Work to be completed:
Locate the string "colorbar" in the listing below. Copy every line where it is found.

The input:
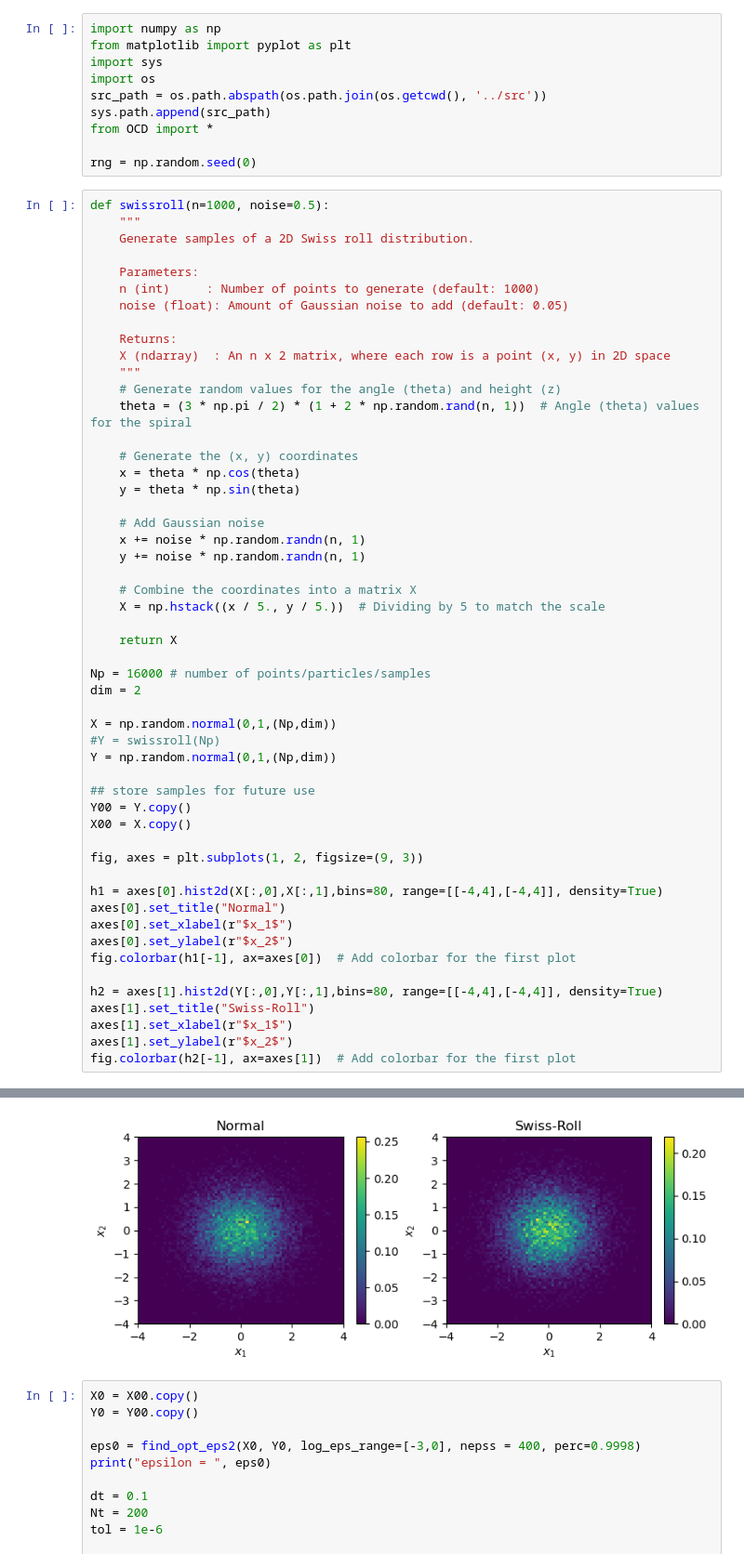
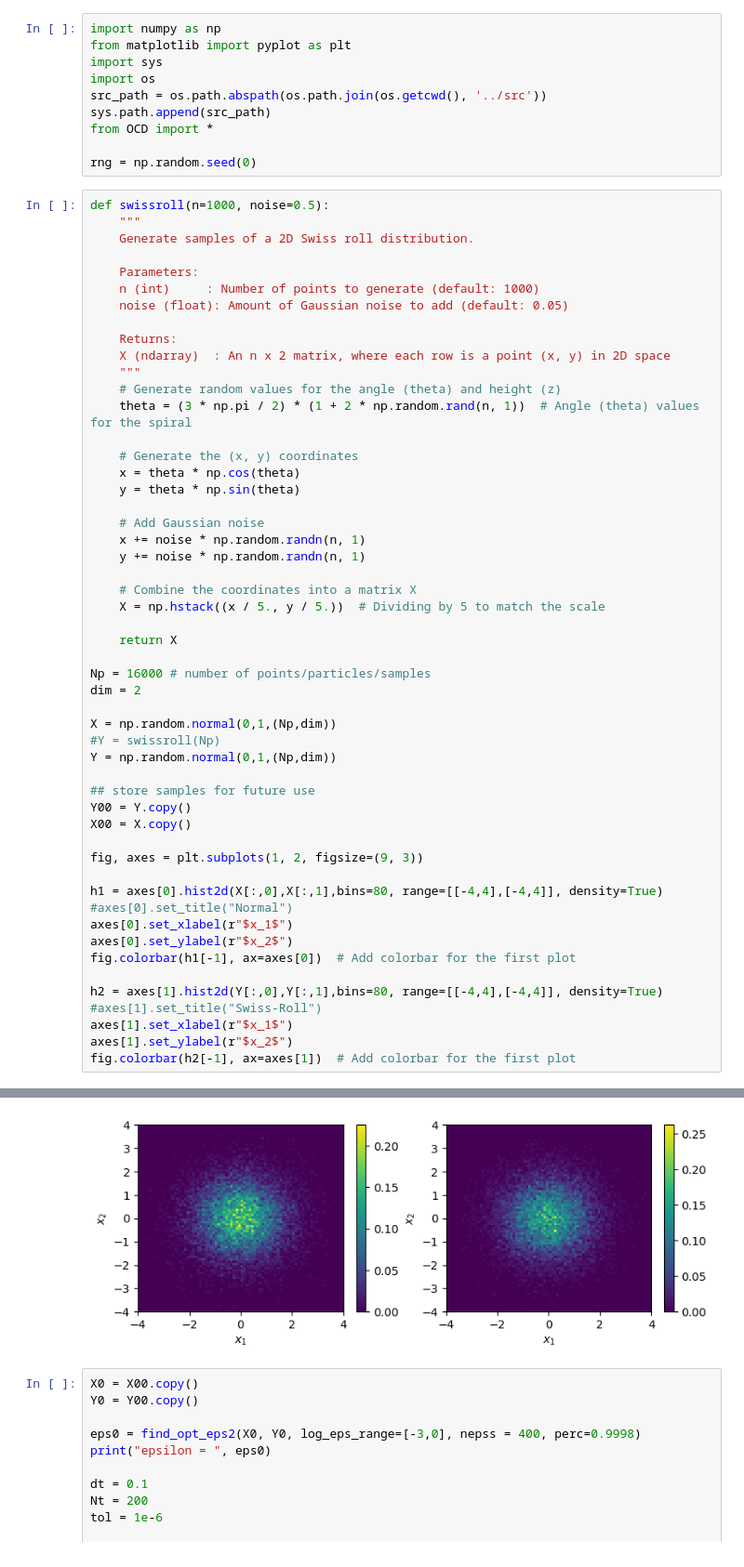
Before and after one commit to mohsensadr/OCD, a Jupyter notebook: examples/Test_Lp.ipynb, the cells around one changed output, grey strips where cells are left out. Shown at 93% size. Drawn from its saved outputs; the diff is of its cells as text.

```diff
--- a/examples/Test_Lp.ipynb
+++ b/examples/Test_Lp.ipynb
@@ -33,36 +33,36 @@ def swissroll(n=1000, noise=0.5):
 
     # Combine the coordinates into a matrix X
     X = np.hstack((x / 5., y / 5.))  # Dividing by 5 to match the scale
 
     return X
 
 Np = 16000 # number of points/particles/samples
 dim = 2
 
 X = np.random.normal(0,1,(Np,dim))
 #Y = swissroll(Np)
 Y = np.random.normal(0,1,(Np,dim))
 
 ## store samples for future use
 Y00 = Y.copy()
 X00 = X.copy()
 
 fig, axes = plt.subplots(1, 2, figsize=(9, 3))
 
 h1 = axes[0].hist2d(X[:,0],X[:,1],bins=80, range=[[-4,4],[-4,4]], density=True)
-axes[0].set_title("Normal")
+#axes[0].set_title("Normal")
 axes[0].set_xlabel(r"$x_1$")
 axes[0].set_ylabel(r"$x_2$")
 fig.colorbar(h1[-1], ax=axes[0])  # Add colorbar for the first plot
 
 h2 = axes[1].hist2d(Y[:,0],Y[:,1],bins=80, range=[[-4,4],[-4,4]], density=True)
-axes[1].set_title("Swiss-Roll")
+#axes[1].set_title("Swiss-Roll")
 axes[1].set_xlabel(r"$x_1$")
 axes[1].set_ylabel(r"$x_2$")
 fig.colorbar(h2[-1], ax=axes[1])  # Add colorbar for the first plot
 # %% [output]
 <matplotlib.colorbar.Colorbar at 0x...>
-[figure, old version]
+[figure, new version]
 # %%
 X0 = X00.copy()
 Y0 = Y00.copy()
```
Also changed, not shown: 1 other file.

Completed task:
 fig.colorbar(h1[-1], ax=axes[0])  # Add colorbar for the first plot
 fig.colorbar(h2[-1], ax=axes[1])  # Add colorbar for the first plot
 <matplotlib.colorbar.Colorbar at 0x...>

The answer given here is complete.